Just Being. No reading of books, no social media. Just Being. Spacious. Open. Timeless. Connected. Whole. Perfect. Just as I was in that moment of Being.
As my body-mind slowed, I went inwards to my inner landscape and I noticed my thoughts. So many of them. Almost constantly. I never even noticed how many thoughts I have when I am busy and Doing.
I began to slow right down and reside in my inner stillness and silence. The stillness remained in the foreground, and every time my attention got caught elsewhere I felt those subtle contractions and brought myself back to Being.
The purpose of a silent retreat had become clear and it made so much sense: Being in Awareness. Jumping into the void. Trusting in the unknown. Love. Bliss. Stillness (even in movement), peace, ease, calm- all qualities of our True Nature.
I did experience some moments of agitation. On day two, I just wanted to DO! I walked myself around the streets of northern Sydney in my walking shoes. Fast. And then I slowed again. I let go of expectations and waiting. Of wanting any particular experience.
The strangest part of a silent retreat was sitting with a group of people eating and not talking. It felt like social conventions were thrown out the window. Just mindfully eating. I felt that all social pressure was taken off me. I didn’t have to think about where I would sit, whether I was making friends, or who I wanted to talk to. I felt immediate relief at not having to “perform”, show myself at my best or make people like me. All I had to do was sit. And eat. And Be.
And then the silence ended. We were given a choice to remain in silence wearing special cards in our lanyards with “In Loving Silence” indicating we would not be talking.
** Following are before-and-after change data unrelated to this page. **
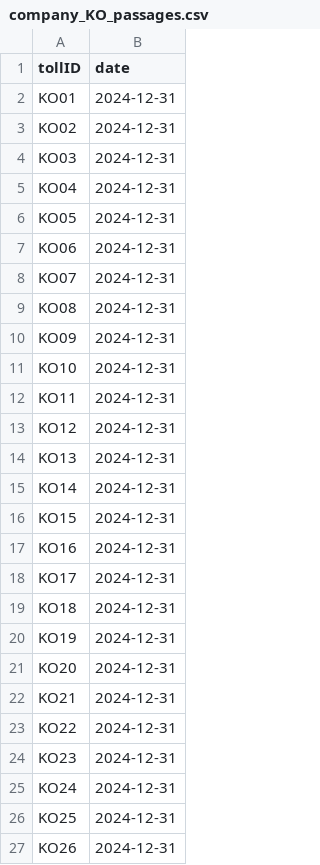
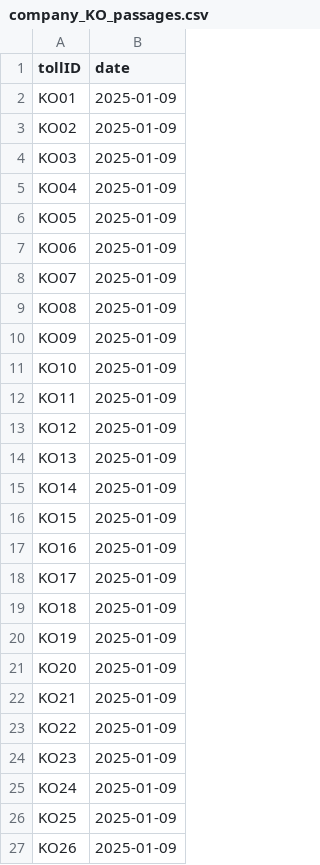
Before and after one commit to DimitriosLiakis/toll-interoperability-platform, a CSV file: back-end/ml/input/company_KO_passages.csv, drawn as a sheet.

```diff
--- a/back-end/ml/input/company_KO_passages.csv
+++ b/back-end/ml/input/company_KO_passages.csv
@@ -1,27 +1,27 @@
 "tollID","date"
-"KO01","2024-12-31"
-"KO02","2024-12-31"
-"KO03","2024-12-31"
-"KO04","2024-12-31"
-"KO05","2024-12-31"
-"KO06","2024-12-31"
-"KO07","2024-12-31"
-"KO08","2024-12-31"
-"KO09","2024-12-31"
-"KO10","2024-12-31"
-"KO11","2024-12-31"
-"KO12","2024-12-31"
-"KO13","2024-12-31"
-"KO14","2024-12-31"
-"KO15","2024-12-31"
-"KO16","2024-12-31"
-"KO17","2024-12-31"
-"KO18","2024-12-31"
-"KO19","2024-12-31"
-"KO20","2024-12-31"
-"KO21","2024-12-31"
-"KO22","2024-12-31"
-"KO23","2024-12-31"
-"KO24","2024-12-31"
-"KO25","2024-12-31"
-"KO26","2024-12-31"
+"KO01","2025-01-09"
+"KO02","2025-01-09"
+"KO03","2025-01-09"
+"KO04","2025-01-09"
+"KO05","2025-01-09"
+"KO06","2025-01-09"
+"KO07","2025-01-09"
+"KO08","2025-01-09"
+"KO09","2025-01-09"
+"KO10","2025-01-09"
+"KO11","2025-01-09"
+"KO12","2025-01-09"
+"KO13","2025-01-09"
+"KO14","2025-01-09"
+"KO15","2025-01-09"
+"KO16","2025-01-09"
+"KO17","2025-01-09"
+"KO18","2025-01-09"
+"KO19","2025-01-09"
+"KO20","2025-01-09"
+"KO21","2025-01-09"
+"KO22","2025-01-09"
+"KO23","2025-01-09"
+"KO24","2025-01-09"
+"KO25","2025-01-09"
+"KO26","2025-01-09"
```
Also changed, not shown: back-end/ml/results/output_KO_passage_KO.csv, 3 other files.
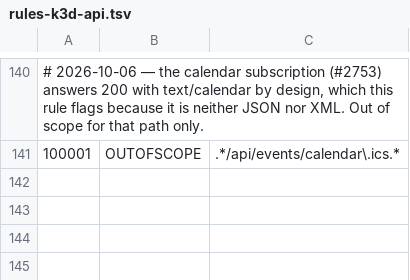
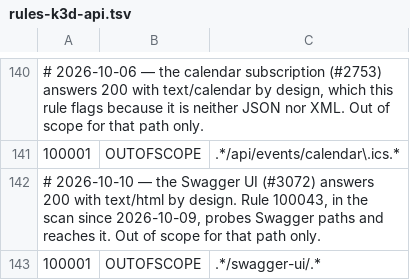
Before and after one commit to enorm-labs/event-junkie, a TSV file: .zap/rules-k3d-api.tsv, drawn as a sheet; only a part is shown, gaps mark what is left out; the diff names each change by its address in the sheet, - before the commit and + after, or states it on an @@ line.

```diff
--- a/.zap/rules-k3d-api.tsv
+++ b/.zap/rules-k3d-api.tsv
+row 142: # 2026-10-10 — the Swagger UI (#3072) answers 200 with text/html by design. Rule 100043, in the scan since 2026-10-09, probes Swagger paths and reaches it. Out of scope for that path only.
+row 143: 100001 | OUTOFSCOPE | .*/swagger-ui/.*
```
Also changed, not shown: 1 other file.
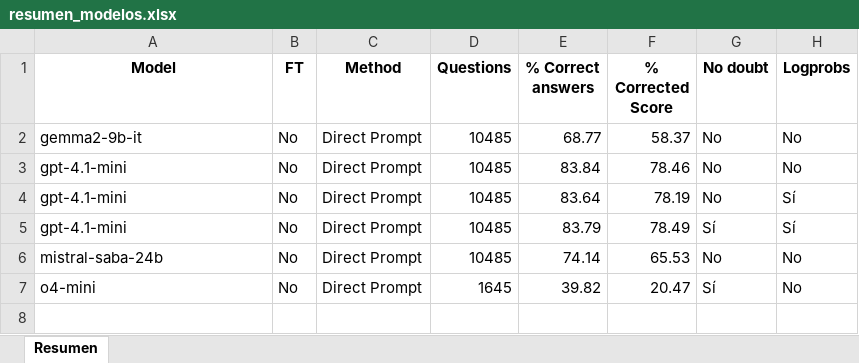
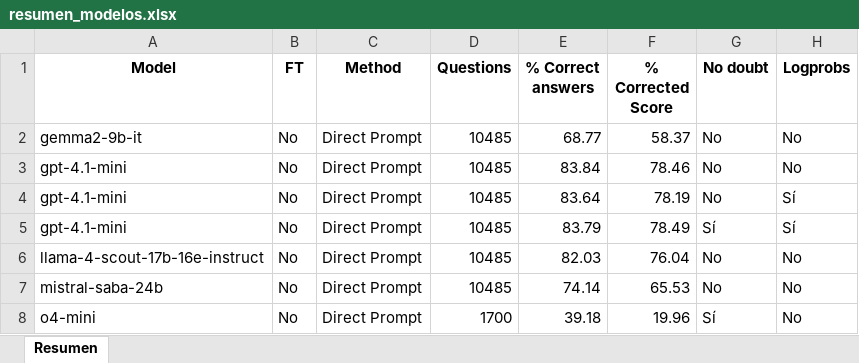
Before and after one commit to nataliaburguillo/analysis-ticsvsllms, an Excel workbook: public/resumen_modelos.xlsx, sheet Resumen, drawn as a sheet; values as stored, in another font and other column widths than the file's, no borders; addresses are those after the commit; the diff names each change by its address in the sheet, - before the commit and + after, or states it on an @@ line.

Commit message:
add llama model

```diff
--- a/public/resumen_modelos.xlsx (sheet Resumen)
+++ b/public/resumen_modelos.xlsx (sheet Resumen)
+row 6: llama-4-scout-17b-16e-instruct | No | Direct Prompt | 10485 | 82.03 | 76.04 | No | No
-D8 (Questions): 1645
+D8 (Questions): 1700
-E8 (% Correct answers): 39.82
+E8 (% Correct answers): 39.18
-F8 (% Corrected Score): 20.47
+F8 (% Corrected Score): 19.96
```
Also changed, not shown: 23 other files.
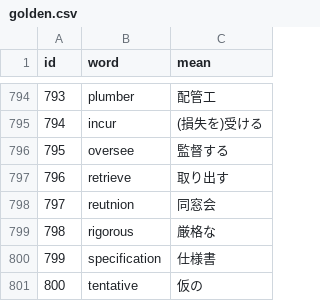
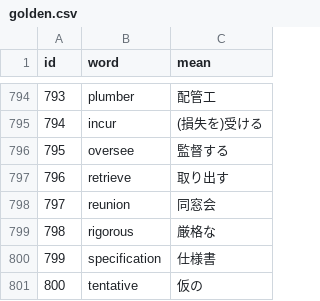
Before and after one commit to AZUMArin/practice, a CSV file: golden.csv, drawn as a sheet; only a part is shown, gaps mark what is left out.

Commit message:
Update golden.csv

```diff
--- a/golden.csv
+++ b/golden.csv
@@ -797,3 +797,3 @@ id,word,mean
 796,retrieve,取り出す
-797,reutnion,同窓会
+797,reunion,同窓会
 798,rigorous,厳格な
```
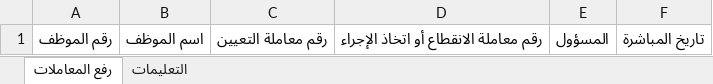
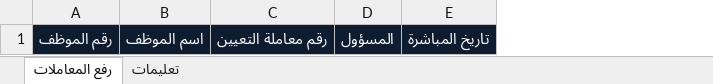
Before and after one commit to mohammed-10-f/internal-contract-tracker, an Excel workbook: public/contract_upload_template.xlsx, sheet رفع المعاملات, drawn as a sheet; values as stored, in another font and other column widths than the file's, no borders; removed rows and columns are numbered as before the commit, all else as after; the diff names each change by its address in the sheet, - before the commit and + after, or states it on an @@ line.

Commit message:
Add files via upload

```diff
--- a/public/contract_upload_template.xlsx (sheet رفع المعاملات)
+++ b/public/contract_upload_template.xlsx (sheet رفع المعاملات)
-sheet tab: التعليمات
+sheet tab: تعليمات
-column D, row 1: رقم معاملة الانقطاع أو اتخاذ الإجراء
@@ A1:C1 fill: none → #0E1C30, text colour: black → #FFFFFF @@
@@ D1:E1 fill: none → #0E1C30, text colour: black → #FFFFFF @@
```
Also changed, not shown: sheet تعليمات, 7 other files.
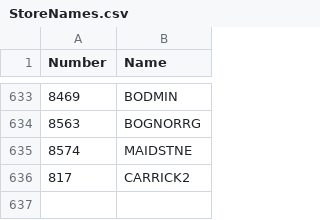
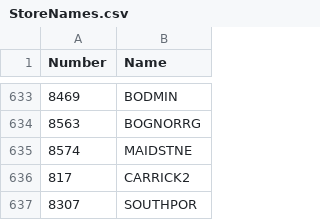
Before and after one commit to nunoalves2310/LabelPrinter, a CSV file: StoreNames.csv, drawn as a sheet; only a part is shown, gaps mark what is left out; the diff names each change by its address in the sheet, - before the commit and + after, or states it on an @@ line.

Commit message:
StoreNames.csv

```diff
--- a/StoreNames.csv
+++ b/StoreNames.csv
+row 637: 8307 | SOUTHPOR
```
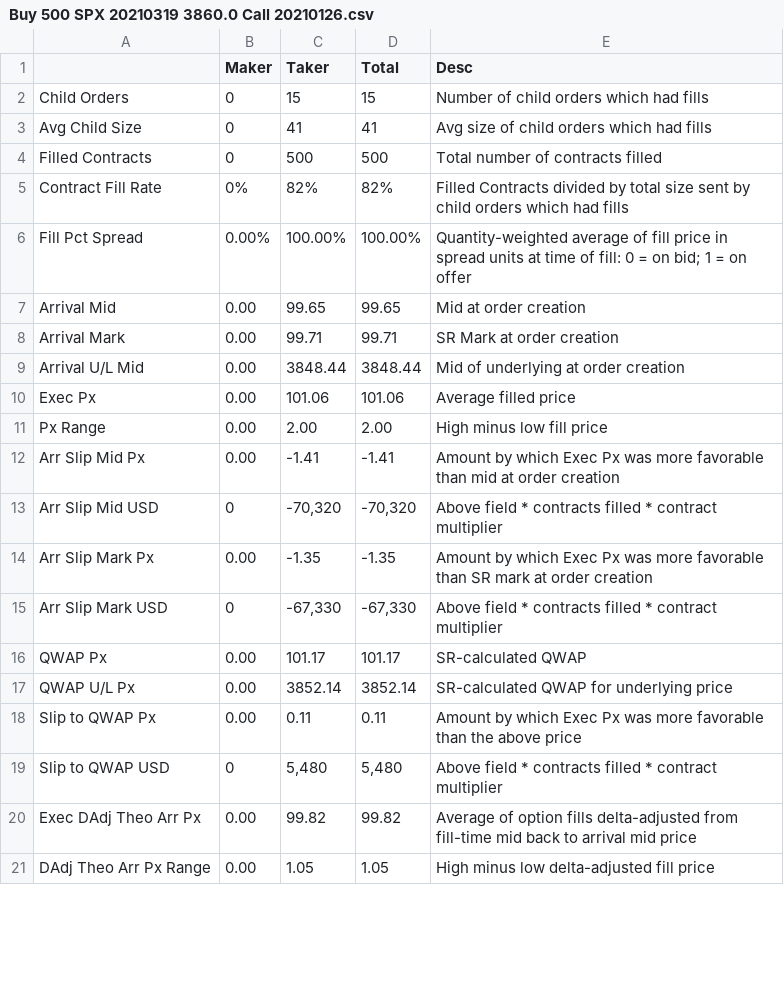
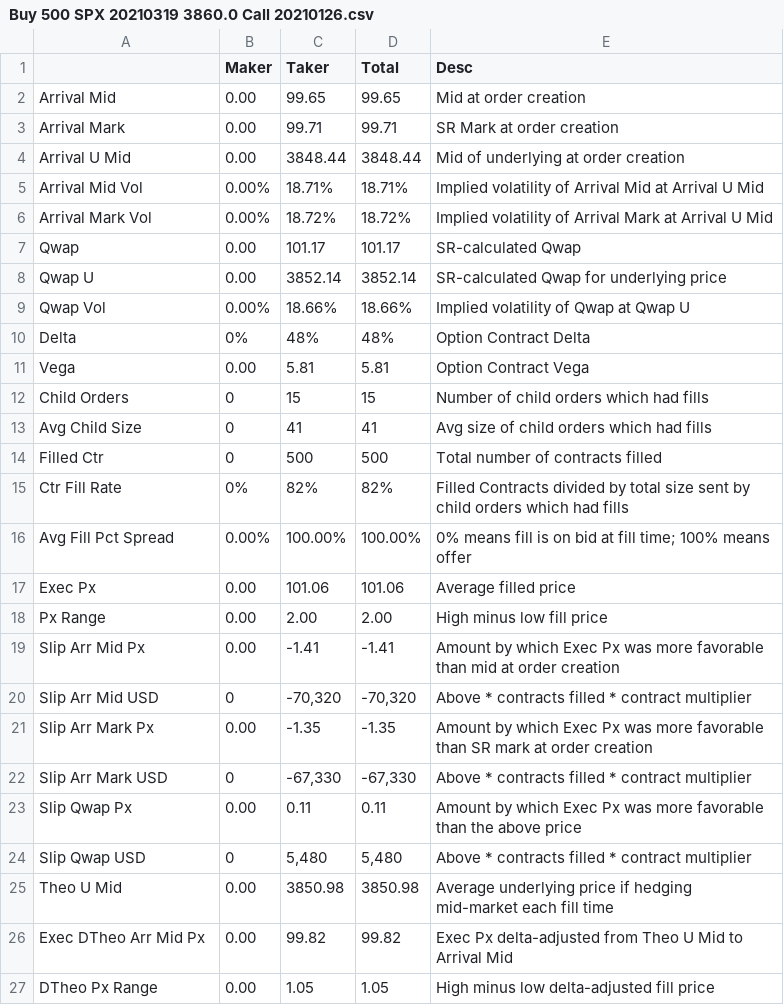
Before and after one commit to simondyates/SpiderRock, a CSV file: TCA/Buy 500 SPX 20210319 3860.0 Call 20210126.csv, drawn as a sheet; only a part is shown; the diff covers the shown part only.

```diff
--- a/TCA/Buy 500 SPX 20210319 3860.0 Call 20210126.csv
+++ b/TCA/Buy 500 SPX 20210319 3860.0 Call 20210126.csv
@@ -1,21 +1,27 @@
 ,Maker,Taker,Total,Desc
+Arrival Mid,      0.00,     99.65,     99.65,Mid at order creation
+Arrival Mark,      0.00,     99.71,     99.71,SR Mark at order creation
+Arrival U Mid,      0.00,   3848.44,   3848.44,Mid of underlying at order creation
+Arrival Mid Vol,     0.00%,    18.71%,    18.71%,Implied volatility of Arrival Mid at Arrival U Mid
+Arrival Mark Vol,     0.00%,    18.72%,    18.72%,Implied volatility of Arrival Mark at Arrival U Mid
+Qwap,      0.00,    101.17,    101.17,SR-calculated Qwap
+Qwap U,      0.00,   3852.14,   3852.14,SR-calculated Qwap for underlying price
+Qwap Vol,     0.00%,    18.66%,    18.66%,Implied volatility of Qwap at Qwap U
+Delta,        0%,       48%,       48%,Option Contract Delta
+Vega,      0.00,      5.81,      5.81,Option Contract Vega
 Child Orders,         0,        15,        15,Number of child orders which had fills
 Avg Child Size,         0,        41,        41,Avg size of child orders which had fills
-Filled Contracts,         0,       500,       500,Total number of contracts filled
-Contract Fill Rate,        0%,       82%,       82%,Filled Contracts divided by total size sent by child orders which had fills
-Fill Pct Spread,     0.00%,   100.00%,   100.00%,Quantity-weighted average of fill price in spread units at time of fill: 0 = on bid; 1 = on offer
-Arrival Mid,      0.00,     99.65,     99.65,Mid at order creation
-Arrival Mark,      0.00,     99.71,     99.71,SR Mark at order creation
-Arrival U/L Mid,      0.00,   3848.44,   3848.44,Mid of underlying at order creation
+Filled Ctr,         0,       500,       500,Total number of contracts filled
+Ctr Fill Rate,        0%,       82%,       82%,Filled Contracts divided by total size sent by child orders which had fills
+Avg Fill Pct Spread,     0.00%,   100.00%,   100.00%,0% means fill is on bid at fill time; 100% means offer
 Exec Px,      0.00,    101.06,    101.06,Average filled price
 Px Range,      0.00,      2.00,      2.00,High minus low fill price
-Arr Slip Mid Px,      0.00,     -1.41,     -1.41,Amount by which Exec Px was more favorable than mid at order creation
-Arr Slip Mid USD,         0,"   -70,320","   -70,320",Above field * contracts filled * contract multiplier
-Arr Slip Mark Px,      0.00,     -1.35,     -1.35,Amount by which Exec Px was more favorable than SR mark at order creation
-Arr Slip Mark USD,         0,"   -67,330","   -67,330",Above field * contracts filled * contract multiplier
-QWAP Px,      0.00,    101.17,    101.17,SR-calculated QWAP
-QWAP U/L Px,      0.00,   3852.14,   3852.14,SR-calculated QWAP for underlying price
-Slip to QWAP Px,      0.00,      0.11,      0.11,Amount by which Exec Px was more favorable than the above price
-Slip to QWAP USD,         0,"     5,480","     5,480",Above field * contracts filled * contract multiplier
-Exec DAdj Theo Arr Px,      0.00,     99.82,     99.82,Average of option fills delta-adjusted from fill-time mid back to arrival mid price
-DAdj Theo Arr Px Range,      0.00,      1.05,      1.05,High minus low delta-adjusted fill price
+Slip Arr Mid Px,      0.00,     -1.41,     -1.41,Amount by which Exec Px was more favorable than mid at order creation
+Slip Arr Mid USD,         0,"   -70,320","   -70,320",Above  * contracts filled * contract multiplier
+Slip Arr Mark Px,      0.00,     -1.35,     -1.35,Amount by which Exec Px was more favorable than SR mark at order creation
+Slip Arr Mark USD,         0,"   -67,330","   -67,330",Above  * contracts filled * contract multiplier
+Slip Qwap Px,      0.00,      0.11,      0.11,Amount by which Exec Px was more favorable than the above price
+Slip Qwap USD,         0,"     5,480","     5,480",Above  * contracts filled * contract multiplier
+Theo U Mid,      0.00,   3850.98,   3850.98,Average underlying price if hedging mid-market each fill time
+Exec DTheo Arr Mid Px,      0.00,     99.82,     99.82,Exec Px delta-adjusted from Theo U Mid to Arrival Mid
+DTheo Px Range,      0.00,      1.05,      1.05,High minus low delta-adjusted fill price
```
Also changed, not shown: 1 added row, 3 removed rows and 48 edited cells elsewhere in this file, 1 other file.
I chose to remain in the silence as I simply was not ready to talk, to lose that delicious feeling.
When I emerged, the world felt loud and busy, and I immediately lost myself in the external world.
And then I remembered and brought Being to the foreground again. Since then, and since returning to normal life, this has been the constant process – one of forgetting and remembering, and forgetting and remembering again.
And that’s OK. I feel forever grateful to remember each time I am drawn back.
I am now saving for another, longer silent retreat as, surprisingly, seven days did not feel long enough for me! I am curious about the experiences I will have when I can stay inside for longer, without interruptions or attention being caught anywhere. Just Being.
About Sandra Palmer:
Sandra Palmer is a yoga teacher and Registered Psychologist. She was drawn to yoga by the calmness and clarity it provided her and is curious about the interface of yoga and psychology to support wellbeing. She is on a lifelong journey to lead a slower, less stressed, more embodied and mindful life fuelled by her practices. She focuses on teaching slow yoga practices which support healing and awareness of self.
Sandra has completed 500-hour yoga training with the Contemporary Centre for Yoga Studies, Embodied Flow ™ yin training, TCTSY Trauma Sensitive Yoga training, Somatic Stress Release (™) Foundational training and Level 1 and 2 iRest® yoga nidra training and is enrolled in the iRest certification process.
As a psychologist, Sandra works in private practice primarily working with those recovering from trauma, as well as supporting people living stressful lives to move towards wellbeing. She also works in the suicide prevention and post-vention fields.
Find out more at the Integrative Therapy website.